I just ran across this item in The Conversation and had to share it.
When was it decided that women prefer some types of food – yogurt with fruit, salads and white wine – while men are supposed to gravitate to chili, steak and bacon?
In my new book, “American Cuisine: And How It Got This Way,” I show how the idea that women don’t want red meat and prefer salads and sweets didn’t just spring up spontaneously.
Beginning in the late 19th century, a steady stream of dietary advice, corporate advertising and magazine articles created a division between male and female tastes that, for more than a century, has shaped everything from dinner plans to menu designs.
A separate market for women surfaces
Before the Civil War, the whole family ate the same things together. The era’s best-selling household manuals and cookbooks never indicated that husbands had special tastes that women should indulge.
Even though “women’s restaurants” – spaces set apart for ladies to dine unaccompanied by men – were commonplace, they nonetheless served the same dishes as the men’s dining room: offal, calf’s heads, turtles and roast meat. Continue reading
If an apple a day keeps the doctor away, perhaps we finally have a follow up for seniors worried about slippage in cognition.
Eating about one serving per day of green, leafy vegetables may be linked to a slower rate of brain aging, according to a study published in the December 20, 2017, online issue of Neurology®, the medical journal of the American Academy of Neurology.
The study found that people who ate at least one serving of green, leafy vegetables a day had a slower rate of decline on tests of memory and thinking skills than people who never or rarely ate these vegetables. The difference between the two groups was the equivalent of being 11 years younger in age, according to study author Martha Clare Morris, ScD, of Rush University Medical Center in Chicago. (my emphasis)
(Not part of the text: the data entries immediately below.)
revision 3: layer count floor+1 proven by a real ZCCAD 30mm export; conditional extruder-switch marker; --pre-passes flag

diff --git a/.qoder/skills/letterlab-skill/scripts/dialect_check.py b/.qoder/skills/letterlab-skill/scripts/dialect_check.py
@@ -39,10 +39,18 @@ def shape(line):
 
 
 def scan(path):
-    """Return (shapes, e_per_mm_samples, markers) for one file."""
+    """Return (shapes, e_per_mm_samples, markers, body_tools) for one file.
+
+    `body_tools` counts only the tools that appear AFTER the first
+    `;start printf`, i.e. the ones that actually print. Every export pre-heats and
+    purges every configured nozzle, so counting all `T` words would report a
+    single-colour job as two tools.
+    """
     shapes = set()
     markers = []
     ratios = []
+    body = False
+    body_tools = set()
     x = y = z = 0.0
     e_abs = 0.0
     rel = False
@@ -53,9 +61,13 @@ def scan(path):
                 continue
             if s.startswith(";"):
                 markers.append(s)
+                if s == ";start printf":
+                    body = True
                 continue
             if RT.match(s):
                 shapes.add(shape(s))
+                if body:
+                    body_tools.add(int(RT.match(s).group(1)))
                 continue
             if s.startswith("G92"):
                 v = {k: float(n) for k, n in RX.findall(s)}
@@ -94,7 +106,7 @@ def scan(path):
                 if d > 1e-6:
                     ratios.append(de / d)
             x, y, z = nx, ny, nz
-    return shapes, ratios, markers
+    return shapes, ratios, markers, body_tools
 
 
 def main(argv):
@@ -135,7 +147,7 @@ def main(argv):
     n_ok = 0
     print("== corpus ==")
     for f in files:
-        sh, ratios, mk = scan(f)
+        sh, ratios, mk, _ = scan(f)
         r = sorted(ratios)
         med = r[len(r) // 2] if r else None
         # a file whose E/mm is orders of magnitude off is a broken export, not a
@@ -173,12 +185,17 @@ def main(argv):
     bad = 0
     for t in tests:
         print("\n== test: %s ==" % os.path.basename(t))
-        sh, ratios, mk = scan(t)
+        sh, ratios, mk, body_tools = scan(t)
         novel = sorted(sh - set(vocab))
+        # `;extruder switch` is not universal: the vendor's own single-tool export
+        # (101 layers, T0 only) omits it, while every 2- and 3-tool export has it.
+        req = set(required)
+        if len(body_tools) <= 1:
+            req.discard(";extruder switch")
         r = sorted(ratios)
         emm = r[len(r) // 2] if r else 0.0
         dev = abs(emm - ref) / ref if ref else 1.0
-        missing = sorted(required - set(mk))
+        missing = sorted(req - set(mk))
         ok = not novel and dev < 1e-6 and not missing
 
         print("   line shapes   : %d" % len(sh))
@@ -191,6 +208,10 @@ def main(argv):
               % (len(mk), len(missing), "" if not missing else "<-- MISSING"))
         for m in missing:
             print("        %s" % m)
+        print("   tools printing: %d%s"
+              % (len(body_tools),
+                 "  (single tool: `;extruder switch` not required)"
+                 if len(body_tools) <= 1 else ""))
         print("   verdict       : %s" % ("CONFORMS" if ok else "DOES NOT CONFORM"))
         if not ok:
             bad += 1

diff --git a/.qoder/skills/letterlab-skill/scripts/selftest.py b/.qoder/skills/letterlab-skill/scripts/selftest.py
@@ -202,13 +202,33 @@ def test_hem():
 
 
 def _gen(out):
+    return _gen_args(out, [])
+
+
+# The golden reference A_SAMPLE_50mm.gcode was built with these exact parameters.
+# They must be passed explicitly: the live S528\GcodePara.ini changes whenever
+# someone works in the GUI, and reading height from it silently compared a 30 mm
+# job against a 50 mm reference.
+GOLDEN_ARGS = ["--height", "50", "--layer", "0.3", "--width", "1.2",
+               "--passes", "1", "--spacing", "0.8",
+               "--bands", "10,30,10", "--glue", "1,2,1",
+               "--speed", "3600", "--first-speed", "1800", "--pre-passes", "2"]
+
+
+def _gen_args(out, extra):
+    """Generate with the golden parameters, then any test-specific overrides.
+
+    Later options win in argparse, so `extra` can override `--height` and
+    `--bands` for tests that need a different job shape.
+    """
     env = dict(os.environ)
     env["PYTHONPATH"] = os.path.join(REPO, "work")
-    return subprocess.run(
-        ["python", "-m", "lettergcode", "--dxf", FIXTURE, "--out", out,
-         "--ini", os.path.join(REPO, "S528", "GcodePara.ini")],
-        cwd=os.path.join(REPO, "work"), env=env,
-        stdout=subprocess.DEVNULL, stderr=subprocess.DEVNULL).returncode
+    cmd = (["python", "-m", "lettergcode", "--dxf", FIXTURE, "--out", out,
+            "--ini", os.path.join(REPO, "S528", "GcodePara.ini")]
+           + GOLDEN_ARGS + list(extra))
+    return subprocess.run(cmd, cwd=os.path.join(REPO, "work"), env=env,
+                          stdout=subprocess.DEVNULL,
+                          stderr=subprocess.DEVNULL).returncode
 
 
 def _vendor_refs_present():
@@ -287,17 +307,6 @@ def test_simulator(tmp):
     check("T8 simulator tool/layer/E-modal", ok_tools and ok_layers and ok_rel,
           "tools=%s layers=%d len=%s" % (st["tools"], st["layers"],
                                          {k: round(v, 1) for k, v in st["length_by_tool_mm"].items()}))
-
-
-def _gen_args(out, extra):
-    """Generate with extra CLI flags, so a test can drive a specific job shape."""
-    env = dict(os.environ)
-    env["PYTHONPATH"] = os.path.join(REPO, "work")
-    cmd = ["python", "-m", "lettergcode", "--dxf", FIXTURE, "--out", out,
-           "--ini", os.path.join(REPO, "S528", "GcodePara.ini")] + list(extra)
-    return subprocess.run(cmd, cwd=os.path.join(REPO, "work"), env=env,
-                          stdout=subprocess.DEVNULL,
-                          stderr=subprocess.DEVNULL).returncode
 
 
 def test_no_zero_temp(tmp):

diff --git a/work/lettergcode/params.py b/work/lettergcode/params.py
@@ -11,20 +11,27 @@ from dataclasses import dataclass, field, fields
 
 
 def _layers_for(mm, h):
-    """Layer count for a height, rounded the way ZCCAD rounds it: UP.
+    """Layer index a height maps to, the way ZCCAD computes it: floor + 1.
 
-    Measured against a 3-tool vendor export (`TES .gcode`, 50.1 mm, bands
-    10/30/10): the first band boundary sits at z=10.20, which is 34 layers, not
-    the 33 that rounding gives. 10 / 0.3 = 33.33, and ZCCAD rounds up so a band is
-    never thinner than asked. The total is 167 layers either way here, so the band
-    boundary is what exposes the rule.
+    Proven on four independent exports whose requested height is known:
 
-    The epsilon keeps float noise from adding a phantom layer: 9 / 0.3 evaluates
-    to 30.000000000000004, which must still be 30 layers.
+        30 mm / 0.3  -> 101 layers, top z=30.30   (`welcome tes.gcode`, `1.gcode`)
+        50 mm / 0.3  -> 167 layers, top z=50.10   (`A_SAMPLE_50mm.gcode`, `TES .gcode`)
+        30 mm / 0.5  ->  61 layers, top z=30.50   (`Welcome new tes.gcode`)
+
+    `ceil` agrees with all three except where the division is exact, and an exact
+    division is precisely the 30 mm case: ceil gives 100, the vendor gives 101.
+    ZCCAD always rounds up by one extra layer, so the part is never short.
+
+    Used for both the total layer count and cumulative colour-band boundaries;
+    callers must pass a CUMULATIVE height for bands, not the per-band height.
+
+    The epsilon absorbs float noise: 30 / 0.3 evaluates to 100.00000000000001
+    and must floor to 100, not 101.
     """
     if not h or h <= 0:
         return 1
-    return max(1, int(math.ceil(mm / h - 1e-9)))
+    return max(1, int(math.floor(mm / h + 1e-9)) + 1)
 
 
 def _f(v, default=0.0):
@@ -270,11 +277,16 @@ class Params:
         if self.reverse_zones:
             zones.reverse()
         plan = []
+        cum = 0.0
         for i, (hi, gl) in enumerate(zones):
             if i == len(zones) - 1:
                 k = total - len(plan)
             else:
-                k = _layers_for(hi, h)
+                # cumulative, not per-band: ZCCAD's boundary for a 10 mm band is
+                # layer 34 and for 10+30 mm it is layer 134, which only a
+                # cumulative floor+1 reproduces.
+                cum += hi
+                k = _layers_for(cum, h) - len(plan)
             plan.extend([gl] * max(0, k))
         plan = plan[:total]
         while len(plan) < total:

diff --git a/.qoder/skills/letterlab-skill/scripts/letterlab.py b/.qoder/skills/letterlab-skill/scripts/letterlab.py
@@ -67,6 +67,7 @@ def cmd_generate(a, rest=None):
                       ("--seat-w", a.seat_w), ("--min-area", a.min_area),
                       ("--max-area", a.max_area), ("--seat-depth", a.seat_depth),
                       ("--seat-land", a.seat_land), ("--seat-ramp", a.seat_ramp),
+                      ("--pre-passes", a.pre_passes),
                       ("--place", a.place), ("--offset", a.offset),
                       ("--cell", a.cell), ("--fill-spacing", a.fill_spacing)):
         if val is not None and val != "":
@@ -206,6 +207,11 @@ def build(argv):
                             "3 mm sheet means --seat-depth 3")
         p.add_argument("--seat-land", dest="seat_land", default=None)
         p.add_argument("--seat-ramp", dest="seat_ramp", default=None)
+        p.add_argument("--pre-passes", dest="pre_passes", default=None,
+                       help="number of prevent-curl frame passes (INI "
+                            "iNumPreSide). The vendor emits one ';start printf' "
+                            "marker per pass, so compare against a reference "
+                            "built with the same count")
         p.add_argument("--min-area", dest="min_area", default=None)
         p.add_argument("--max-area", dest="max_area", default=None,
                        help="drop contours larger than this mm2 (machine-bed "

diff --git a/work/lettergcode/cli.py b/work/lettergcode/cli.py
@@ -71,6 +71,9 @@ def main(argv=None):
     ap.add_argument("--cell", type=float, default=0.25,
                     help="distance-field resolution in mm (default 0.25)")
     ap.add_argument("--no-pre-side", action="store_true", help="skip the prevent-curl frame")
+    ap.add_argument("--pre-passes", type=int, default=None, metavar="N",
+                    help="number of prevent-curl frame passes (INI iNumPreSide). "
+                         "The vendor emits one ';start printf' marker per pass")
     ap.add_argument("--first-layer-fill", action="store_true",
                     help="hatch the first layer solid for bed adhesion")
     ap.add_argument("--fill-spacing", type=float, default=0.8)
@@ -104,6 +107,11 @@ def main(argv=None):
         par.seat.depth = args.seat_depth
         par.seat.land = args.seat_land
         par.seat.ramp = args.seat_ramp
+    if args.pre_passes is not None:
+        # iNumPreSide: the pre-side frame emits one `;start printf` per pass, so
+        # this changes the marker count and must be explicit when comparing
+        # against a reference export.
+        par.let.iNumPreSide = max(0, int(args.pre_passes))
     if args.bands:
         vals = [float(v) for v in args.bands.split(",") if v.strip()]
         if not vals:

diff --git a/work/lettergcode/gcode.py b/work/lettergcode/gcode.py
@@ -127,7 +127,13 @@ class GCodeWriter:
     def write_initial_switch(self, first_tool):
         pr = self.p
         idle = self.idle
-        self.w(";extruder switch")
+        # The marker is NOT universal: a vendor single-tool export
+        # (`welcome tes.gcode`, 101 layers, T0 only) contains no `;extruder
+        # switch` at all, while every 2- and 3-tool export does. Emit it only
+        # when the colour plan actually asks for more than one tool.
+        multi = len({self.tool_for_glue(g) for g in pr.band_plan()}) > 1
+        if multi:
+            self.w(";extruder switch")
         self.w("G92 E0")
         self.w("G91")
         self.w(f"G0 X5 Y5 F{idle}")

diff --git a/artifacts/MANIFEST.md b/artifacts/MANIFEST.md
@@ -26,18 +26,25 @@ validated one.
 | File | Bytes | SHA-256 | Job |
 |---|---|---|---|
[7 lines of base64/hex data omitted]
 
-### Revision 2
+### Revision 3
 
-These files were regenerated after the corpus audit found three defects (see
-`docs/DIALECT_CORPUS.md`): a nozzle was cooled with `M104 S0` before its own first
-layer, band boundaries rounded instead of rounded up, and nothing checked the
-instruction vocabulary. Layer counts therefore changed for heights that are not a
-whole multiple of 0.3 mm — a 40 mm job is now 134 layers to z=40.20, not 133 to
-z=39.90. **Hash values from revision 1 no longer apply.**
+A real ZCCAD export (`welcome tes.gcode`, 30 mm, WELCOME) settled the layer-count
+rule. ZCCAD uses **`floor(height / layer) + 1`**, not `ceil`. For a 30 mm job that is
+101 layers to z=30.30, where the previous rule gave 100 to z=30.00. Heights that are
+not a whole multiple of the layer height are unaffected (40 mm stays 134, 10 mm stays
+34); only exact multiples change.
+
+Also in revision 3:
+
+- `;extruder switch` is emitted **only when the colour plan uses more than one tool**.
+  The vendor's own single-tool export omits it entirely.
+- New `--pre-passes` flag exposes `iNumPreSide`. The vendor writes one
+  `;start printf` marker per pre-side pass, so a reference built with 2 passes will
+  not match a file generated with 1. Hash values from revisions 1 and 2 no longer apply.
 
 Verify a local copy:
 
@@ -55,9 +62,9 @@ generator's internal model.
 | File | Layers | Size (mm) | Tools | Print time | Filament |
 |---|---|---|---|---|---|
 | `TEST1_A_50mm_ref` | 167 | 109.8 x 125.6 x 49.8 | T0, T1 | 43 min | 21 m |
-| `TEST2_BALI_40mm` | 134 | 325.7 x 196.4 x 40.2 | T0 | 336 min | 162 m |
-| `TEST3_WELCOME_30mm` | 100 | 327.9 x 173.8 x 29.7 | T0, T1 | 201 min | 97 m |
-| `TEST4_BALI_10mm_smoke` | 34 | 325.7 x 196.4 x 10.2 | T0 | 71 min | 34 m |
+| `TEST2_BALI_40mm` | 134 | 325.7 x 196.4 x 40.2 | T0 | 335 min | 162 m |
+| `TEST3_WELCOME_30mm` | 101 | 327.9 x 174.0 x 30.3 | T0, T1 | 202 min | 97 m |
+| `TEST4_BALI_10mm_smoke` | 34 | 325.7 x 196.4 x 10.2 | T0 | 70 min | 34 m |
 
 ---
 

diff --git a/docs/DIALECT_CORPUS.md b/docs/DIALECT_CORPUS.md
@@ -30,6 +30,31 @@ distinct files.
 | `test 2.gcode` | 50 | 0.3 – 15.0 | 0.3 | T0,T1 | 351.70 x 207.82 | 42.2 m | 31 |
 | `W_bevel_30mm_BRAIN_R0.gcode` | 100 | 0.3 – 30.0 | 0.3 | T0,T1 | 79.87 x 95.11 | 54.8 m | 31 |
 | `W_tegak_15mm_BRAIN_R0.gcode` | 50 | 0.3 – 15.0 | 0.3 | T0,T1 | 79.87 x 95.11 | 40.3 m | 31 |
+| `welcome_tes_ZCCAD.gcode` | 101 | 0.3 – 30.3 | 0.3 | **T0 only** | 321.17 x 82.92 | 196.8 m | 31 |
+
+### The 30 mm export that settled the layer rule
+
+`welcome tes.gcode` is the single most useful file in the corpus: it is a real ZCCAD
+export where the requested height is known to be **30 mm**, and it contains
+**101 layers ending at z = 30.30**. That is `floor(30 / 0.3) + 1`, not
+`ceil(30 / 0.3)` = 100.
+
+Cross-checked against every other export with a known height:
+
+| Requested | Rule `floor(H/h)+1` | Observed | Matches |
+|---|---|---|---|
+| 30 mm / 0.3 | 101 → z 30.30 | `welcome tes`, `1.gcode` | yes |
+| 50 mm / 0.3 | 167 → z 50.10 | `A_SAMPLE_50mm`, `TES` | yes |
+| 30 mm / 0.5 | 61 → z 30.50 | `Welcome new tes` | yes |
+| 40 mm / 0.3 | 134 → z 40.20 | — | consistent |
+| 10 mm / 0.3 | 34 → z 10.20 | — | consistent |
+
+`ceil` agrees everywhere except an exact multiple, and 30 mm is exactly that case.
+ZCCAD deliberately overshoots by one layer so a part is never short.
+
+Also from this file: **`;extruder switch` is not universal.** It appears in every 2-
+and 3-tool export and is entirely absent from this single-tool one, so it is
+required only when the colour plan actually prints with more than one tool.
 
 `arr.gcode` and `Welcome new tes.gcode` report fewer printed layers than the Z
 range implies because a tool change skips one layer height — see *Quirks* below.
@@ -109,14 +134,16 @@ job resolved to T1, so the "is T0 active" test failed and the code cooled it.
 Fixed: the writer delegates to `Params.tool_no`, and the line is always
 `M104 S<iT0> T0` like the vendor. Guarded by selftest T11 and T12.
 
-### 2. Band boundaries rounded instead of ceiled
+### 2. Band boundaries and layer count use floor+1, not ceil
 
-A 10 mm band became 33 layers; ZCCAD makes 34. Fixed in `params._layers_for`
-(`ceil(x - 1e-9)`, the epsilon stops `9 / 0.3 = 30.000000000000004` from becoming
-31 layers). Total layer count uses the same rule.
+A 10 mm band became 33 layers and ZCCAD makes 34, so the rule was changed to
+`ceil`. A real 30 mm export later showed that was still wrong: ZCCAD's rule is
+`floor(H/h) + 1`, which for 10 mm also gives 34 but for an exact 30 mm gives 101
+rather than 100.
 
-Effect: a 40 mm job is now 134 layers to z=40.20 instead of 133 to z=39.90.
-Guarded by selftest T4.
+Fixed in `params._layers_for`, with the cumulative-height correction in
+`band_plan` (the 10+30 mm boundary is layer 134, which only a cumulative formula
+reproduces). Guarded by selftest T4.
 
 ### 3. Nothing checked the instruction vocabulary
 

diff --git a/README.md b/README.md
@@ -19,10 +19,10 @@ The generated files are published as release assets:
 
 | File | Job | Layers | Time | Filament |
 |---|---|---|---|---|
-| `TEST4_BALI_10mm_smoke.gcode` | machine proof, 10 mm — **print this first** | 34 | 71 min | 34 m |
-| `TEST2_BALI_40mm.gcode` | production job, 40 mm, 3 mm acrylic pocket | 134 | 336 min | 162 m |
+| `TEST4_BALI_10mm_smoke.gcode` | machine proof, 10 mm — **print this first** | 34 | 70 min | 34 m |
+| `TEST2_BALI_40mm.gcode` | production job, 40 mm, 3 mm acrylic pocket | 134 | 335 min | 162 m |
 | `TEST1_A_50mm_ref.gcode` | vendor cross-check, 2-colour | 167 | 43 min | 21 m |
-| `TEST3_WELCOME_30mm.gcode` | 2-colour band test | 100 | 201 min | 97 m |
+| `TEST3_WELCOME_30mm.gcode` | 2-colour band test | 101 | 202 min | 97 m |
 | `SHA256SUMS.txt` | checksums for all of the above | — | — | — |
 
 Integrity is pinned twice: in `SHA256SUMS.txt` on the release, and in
“Adding a daily serving of green, leafy vegetables to your diet may be a simple way to foster your brain health,” said Morris. “Projections show sharp increases in the percentage of people with dementia as the oldest age groups continue to grow in number, so effective strategies to prevent dementia are critical.” Continue reading
As a person who has now included at least one salad every day into his diet, this is most welcome …
Kim the Dietitian's Weblog
I have a confession, not one I am at all ashamed to admit – I really do NOT like bottled light salad dressings. Most of them just don’t taste good! Bottled dressings in general will have more chemical additives than home-made – of course – but the light or fat-free ones tend to have even more of them, and often added sugars as well. The do not taste fresh.
I usually make my own balsamic vinaigrette with a good extra-virgin olive oil, balsamic vinegar, and dijon mustard. With summer coming on . . . at least I THINK summer is coming – it has been so gloomy and cold in Wisconsin this “spring” . . . I am experimenting with other dressings for my salads.
As luck would have it, while digging in a pile of papers I saved for some reason that seemed right at the time, I found…
View original post 64 more words
Subway has gotten a lot of PR mileage out of billing itself as the healthy alternative to other fast food options. And I think the company is sincere in that positioning. As a journalist who writes about marketing and PR (my day job, when I’m not writing for this blog which is more my labor of love), I’ve interviewed Subway officials over the years and think they sincerely believe they do offer healthier choices.
So what do I eat when I go there? I love roast beef so you’d think I opt for Subway’s 6-inch roast beef sandwich. One of those is 310 calories with 840 milligrams of sodium, according to Subway nutritional information, and a six-inch will not fill me up. I would normally either order double meat or a foot-long. But a foot-long is 630 calories with 1,690 mgs of sodium, basically a day’s worth of salt. So I never order that anymore, even when the foot-long promotion is going on for a lower price.